▶ [DATA FOR THE TASK]:
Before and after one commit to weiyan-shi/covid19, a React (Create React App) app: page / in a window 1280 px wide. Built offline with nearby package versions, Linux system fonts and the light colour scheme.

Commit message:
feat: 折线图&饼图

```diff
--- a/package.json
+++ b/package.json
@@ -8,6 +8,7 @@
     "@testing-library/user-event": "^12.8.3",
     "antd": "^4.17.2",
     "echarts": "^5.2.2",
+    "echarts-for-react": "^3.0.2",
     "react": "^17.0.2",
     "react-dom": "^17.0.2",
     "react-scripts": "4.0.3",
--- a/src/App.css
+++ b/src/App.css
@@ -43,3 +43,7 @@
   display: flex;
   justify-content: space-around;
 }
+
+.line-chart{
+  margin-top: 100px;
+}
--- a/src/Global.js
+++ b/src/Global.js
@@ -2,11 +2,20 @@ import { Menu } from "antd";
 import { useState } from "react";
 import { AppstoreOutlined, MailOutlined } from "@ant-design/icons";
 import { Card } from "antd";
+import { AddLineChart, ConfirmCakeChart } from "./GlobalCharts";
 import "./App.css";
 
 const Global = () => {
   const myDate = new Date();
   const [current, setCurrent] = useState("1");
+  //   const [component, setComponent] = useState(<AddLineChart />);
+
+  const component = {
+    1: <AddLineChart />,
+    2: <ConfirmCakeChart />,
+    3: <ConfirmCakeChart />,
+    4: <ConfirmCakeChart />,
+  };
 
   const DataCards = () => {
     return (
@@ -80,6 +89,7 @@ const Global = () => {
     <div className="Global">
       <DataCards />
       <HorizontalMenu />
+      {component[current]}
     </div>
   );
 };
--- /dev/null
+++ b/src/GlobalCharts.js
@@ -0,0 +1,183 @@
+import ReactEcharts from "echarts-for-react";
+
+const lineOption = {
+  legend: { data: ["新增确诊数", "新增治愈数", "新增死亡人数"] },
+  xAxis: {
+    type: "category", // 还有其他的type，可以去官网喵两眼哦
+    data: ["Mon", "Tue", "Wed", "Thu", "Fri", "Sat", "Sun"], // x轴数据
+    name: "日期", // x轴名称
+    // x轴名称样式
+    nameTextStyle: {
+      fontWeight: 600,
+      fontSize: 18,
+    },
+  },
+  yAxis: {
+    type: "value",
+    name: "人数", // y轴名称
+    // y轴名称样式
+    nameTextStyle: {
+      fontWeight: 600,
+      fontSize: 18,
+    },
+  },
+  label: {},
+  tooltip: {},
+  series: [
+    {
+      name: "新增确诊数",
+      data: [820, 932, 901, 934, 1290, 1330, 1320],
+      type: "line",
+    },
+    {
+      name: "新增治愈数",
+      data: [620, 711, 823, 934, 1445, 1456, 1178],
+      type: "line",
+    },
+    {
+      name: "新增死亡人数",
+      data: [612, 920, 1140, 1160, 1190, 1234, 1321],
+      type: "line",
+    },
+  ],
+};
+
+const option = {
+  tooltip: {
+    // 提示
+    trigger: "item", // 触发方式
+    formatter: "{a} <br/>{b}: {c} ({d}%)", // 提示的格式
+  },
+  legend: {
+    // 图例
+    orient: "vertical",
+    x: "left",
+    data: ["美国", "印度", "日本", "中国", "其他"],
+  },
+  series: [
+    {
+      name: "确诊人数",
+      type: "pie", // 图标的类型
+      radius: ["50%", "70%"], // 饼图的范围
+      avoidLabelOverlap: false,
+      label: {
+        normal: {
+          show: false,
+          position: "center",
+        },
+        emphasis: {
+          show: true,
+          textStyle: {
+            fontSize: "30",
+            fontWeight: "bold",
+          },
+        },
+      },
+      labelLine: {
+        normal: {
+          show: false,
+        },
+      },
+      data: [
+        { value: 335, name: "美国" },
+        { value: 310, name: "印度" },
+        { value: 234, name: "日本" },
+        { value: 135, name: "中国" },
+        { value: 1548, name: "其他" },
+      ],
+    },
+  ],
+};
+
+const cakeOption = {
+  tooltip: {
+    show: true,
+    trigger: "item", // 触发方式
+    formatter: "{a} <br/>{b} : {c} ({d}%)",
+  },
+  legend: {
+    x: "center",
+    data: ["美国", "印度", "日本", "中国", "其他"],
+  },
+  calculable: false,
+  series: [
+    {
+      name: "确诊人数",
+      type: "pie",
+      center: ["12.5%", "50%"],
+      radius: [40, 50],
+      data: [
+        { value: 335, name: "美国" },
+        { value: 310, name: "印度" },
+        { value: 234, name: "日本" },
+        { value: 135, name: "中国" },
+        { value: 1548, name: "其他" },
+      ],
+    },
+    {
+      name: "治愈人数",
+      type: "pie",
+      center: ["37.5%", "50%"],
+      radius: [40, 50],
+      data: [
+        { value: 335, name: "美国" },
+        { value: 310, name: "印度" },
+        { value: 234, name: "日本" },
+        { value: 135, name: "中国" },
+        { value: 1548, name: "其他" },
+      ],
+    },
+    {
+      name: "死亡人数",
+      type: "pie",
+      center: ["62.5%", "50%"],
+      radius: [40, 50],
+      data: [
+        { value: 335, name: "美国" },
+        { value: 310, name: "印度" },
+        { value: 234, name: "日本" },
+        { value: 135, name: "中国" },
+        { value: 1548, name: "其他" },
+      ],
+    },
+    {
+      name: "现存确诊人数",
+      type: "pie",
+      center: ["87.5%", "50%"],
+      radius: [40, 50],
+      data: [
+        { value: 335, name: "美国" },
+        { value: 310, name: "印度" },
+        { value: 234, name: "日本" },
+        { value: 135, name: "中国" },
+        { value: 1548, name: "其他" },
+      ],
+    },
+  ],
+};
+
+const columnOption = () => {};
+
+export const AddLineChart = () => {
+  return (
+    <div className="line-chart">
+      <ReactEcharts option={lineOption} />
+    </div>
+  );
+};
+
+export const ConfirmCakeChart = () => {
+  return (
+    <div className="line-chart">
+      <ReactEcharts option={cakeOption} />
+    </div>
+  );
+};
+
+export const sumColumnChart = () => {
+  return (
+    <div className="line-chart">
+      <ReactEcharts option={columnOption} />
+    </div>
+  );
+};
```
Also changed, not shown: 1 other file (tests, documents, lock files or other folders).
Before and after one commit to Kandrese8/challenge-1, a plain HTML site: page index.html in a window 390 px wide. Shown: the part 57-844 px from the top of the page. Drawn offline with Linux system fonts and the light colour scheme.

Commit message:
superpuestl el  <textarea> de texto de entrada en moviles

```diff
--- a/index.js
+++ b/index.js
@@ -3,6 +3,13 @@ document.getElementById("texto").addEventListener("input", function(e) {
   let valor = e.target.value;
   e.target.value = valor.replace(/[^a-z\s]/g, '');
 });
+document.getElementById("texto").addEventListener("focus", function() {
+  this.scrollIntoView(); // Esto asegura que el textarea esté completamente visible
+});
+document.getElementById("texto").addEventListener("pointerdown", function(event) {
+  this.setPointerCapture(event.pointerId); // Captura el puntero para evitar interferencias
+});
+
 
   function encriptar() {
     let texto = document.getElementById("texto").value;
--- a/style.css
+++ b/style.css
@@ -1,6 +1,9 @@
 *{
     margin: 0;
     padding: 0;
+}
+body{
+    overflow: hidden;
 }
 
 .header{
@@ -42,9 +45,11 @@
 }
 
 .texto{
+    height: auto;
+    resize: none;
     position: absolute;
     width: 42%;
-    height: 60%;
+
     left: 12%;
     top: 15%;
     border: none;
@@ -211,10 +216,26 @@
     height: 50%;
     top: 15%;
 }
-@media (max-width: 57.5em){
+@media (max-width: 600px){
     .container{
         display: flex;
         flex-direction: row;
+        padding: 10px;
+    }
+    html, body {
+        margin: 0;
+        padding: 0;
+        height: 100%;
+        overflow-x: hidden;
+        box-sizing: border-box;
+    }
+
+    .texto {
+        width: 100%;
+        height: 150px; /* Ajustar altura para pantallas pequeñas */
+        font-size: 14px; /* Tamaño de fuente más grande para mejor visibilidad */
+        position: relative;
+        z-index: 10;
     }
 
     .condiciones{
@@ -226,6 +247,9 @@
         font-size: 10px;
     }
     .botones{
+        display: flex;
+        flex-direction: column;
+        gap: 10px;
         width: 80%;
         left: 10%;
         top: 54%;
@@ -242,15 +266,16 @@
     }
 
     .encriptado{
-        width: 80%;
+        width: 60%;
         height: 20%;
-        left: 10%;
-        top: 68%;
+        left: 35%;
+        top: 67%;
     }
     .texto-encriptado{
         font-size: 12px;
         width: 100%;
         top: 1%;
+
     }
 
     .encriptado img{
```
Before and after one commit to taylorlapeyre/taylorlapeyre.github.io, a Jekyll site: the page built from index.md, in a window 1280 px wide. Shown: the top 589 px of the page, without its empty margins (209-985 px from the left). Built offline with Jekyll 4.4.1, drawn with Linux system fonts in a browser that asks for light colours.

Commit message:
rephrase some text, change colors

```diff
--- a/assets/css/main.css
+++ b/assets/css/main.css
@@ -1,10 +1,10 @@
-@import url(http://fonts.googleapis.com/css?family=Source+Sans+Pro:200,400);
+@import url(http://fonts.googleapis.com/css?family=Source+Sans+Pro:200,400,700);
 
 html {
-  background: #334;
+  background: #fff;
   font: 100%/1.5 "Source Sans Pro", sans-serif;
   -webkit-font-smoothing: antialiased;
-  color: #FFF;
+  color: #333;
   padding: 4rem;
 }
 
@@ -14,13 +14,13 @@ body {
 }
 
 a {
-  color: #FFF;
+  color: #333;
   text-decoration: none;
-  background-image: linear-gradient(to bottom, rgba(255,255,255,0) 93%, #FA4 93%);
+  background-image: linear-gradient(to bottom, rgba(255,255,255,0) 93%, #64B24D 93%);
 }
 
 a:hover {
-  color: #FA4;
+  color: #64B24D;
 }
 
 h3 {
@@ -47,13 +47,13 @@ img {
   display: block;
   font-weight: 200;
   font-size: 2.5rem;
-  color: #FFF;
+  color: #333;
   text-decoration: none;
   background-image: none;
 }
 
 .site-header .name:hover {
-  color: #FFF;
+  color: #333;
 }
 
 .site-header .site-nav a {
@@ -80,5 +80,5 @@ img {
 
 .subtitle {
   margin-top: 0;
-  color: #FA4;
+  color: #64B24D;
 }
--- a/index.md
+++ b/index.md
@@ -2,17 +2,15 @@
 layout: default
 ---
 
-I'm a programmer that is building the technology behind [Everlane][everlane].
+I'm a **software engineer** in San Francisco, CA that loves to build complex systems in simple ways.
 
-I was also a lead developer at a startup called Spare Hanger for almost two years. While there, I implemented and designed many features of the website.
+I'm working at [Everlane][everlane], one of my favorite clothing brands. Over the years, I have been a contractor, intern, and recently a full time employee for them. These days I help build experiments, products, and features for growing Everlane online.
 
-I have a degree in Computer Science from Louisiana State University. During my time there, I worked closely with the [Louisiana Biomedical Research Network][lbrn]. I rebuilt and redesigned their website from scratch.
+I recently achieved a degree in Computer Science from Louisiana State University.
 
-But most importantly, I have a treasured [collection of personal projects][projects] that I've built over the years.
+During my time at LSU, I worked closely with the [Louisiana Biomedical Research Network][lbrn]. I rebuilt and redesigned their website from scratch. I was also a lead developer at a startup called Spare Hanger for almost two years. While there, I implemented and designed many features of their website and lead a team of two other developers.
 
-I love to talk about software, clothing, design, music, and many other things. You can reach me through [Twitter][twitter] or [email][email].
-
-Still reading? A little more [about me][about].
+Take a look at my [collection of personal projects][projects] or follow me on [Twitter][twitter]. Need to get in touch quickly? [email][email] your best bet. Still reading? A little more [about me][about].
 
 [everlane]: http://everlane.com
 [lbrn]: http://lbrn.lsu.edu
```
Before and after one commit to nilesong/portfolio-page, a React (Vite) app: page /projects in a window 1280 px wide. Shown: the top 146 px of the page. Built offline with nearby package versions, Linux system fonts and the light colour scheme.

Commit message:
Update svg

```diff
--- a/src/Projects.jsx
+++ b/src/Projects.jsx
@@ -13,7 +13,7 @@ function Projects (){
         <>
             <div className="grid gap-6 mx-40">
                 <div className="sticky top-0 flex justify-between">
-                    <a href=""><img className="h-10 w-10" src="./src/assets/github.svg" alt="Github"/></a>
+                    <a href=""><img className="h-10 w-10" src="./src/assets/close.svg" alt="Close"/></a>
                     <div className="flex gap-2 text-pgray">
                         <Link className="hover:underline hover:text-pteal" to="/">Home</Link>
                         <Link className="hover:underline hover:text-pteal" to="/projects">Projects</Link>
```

▶ [PROBLEM TO SOLVE]:
This exercise requires the lines of the entries containing the string "width".

▶ [ANSWER SECTION]:
     width: 42%;
-@media (max-width: 57.5em){
+@media (max-width: 600px){
+        width: 100%;
         width: 80%;
-        width: 80%;
+        width: 60%;
         width: 100%;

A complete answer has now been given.